Records excerpted from a collection:
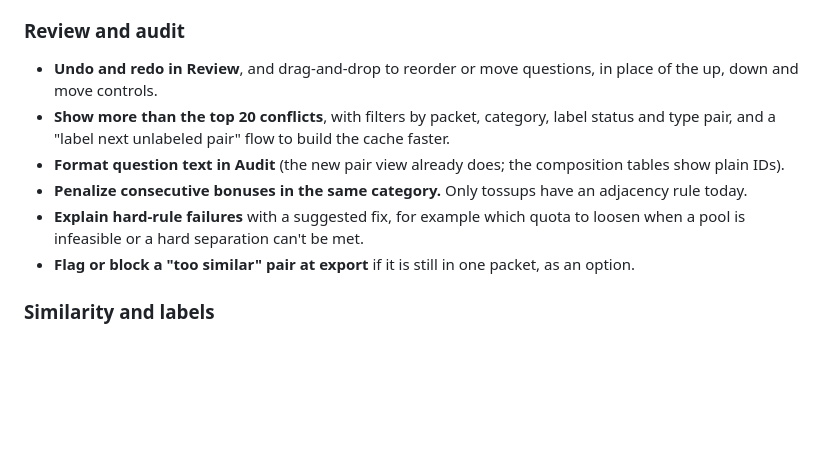
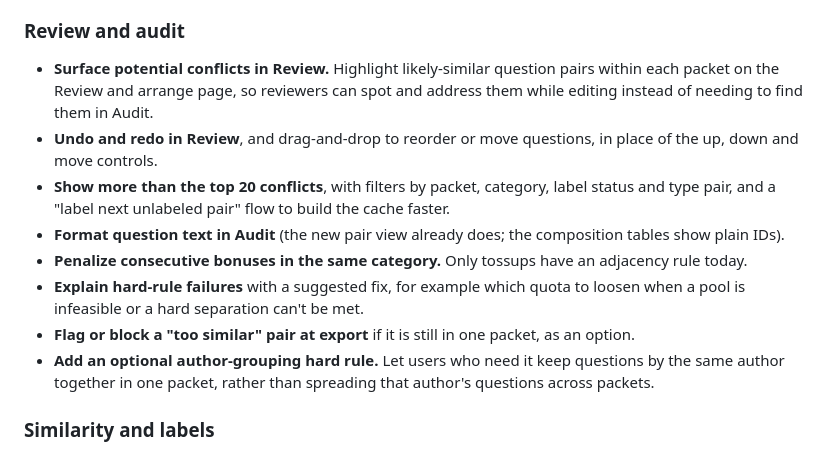
Before and after one commit to RachelFNolan/QTPP, a Markdown page: planning/ROADMAP.md, the part around the change. Drawn GitHub-style; blank space fills up the shorter version.

Commit message:
updated roadmap

```diff
--- a/planning/ROADMAP.md
+++ b/planning/ROADMAP.md
@@ -19,12 +19,18 @@ Working notes on what to build next and what might be worth cutting. Items are j
 
 ### Review and audit
 
+- **Surface potential conflicts in Review.** Highlight likely-similar question
+  pairs within each packet on the Review and arrange page, so reviewers can
+  spot and address them while editing instead of needing to find them in Audit.
 - **Undo and redo in Review**, and drag-and-drop to reorder or move questions, in place of the up, down and move controls.
 - **Show more than the top 20 conflicts**, with filters by packet, category, label status and type pair, and a "label next unlabeled pair" flow to build the cache faster.
 - **Format question text in Audit** (the new pair view already does; the composition tables show plain IDs).
 - **Penalize consecutive bonuses in the same category.** Only tossups have an adjacency rule today.
 - **Explain hard-rule failures** with a suggested fix, for example which quota to loosen when a pool is infeasible or a hard separation can't be met.
 - **Flag or block a "too similar" pair at export** if it is still in one packet, as an option.
+- **Add an optional author-grouping hard rule.** Let users who need it keep
+  questions by the same author together in one packet, rather than spreading
+  that author's questions across packets.
 
 ### Similarity and labels
 
```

▸ Aim of the task
Return every line holding the word "author" from the records.

▸ Answer space
+- **Add an optional author-grouping hard rule.** Let users who need it keep
+  questions by the same author together in one packet, rather than spreading
+  that author's questions across packets.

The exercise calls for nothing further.